The bones in your ankle consist of cartilage and joints. You can injure or damage these tissues if you sprain, twist, or break your ankle. If the cartilage covering the injured joints doesn't heal in a timely fashion or properly, small pieces of it can break or chip off from the joints. The damaged, exposed joints will eventually develop lesions called osteochondritis dissecans.
Osteochondritis dissecans usually occurs in the part of your ankle that bears weight or allows movement. Over time, the lesions can keep you from moving or standing on your ankle. Your ankle may swell and feel stiff, or it may feel as though it's loose or unstable.
You might hear or feel a popping or clicking sound in your ankle when walk or move. Pain is another symptom you can experience with osteochondritis dissecans. The pain can affect you at any time but is usually worse when you try to move or place weight on the injured ankle.
The problems in your ankle won't subside or heal without help. You'll need to see a podiatrist for care.
How Do You Treat Osteochondritis Dissecans?
A podiatrist is a foot and ankle specialist who can take X-rays, CT scans, and other diagnostic tests of your ankle. If the joints and cartilage are injured or scarred with lesions, a podiatrist will see it clearly during the diagnostic tests.
Treatment for osteochondritis dissecans can vary from person to person. However, you may need to wear a brace on your ankle to keep it stable enough to heal properly. If bracing doesn't help your ankle, ankle fusion surgery and tissue grafting may be viable options. The treatments allow a doctor to remove or replace the damaged cartilage in your ankle bones and joints. The treatments can take some time to recover, so a podiatrist may place you in physical therapy to speed up the healing process.

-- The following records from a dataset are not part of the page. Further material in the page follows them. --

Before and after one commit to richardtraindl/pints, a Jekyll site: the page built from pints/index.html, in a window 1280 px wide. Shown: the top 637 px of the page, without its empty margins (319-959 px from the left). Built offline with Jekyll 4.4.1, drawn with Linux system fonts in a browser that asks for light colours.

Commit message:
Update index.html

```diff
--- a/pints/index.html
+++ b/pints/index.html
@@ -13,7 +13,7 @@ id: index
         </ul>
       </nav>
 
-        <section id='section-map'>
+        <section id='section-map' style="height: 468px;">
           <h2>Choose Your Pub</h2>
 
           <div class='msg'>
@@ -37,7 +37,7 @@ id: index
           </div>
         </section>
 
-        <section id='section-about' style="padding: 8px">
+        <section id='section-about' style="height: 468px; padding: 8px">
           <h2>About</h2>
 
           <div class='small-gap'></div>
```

If you want solutions for your ankle problems, contact a podiatrist for additional information on foot injuries or an appointment today.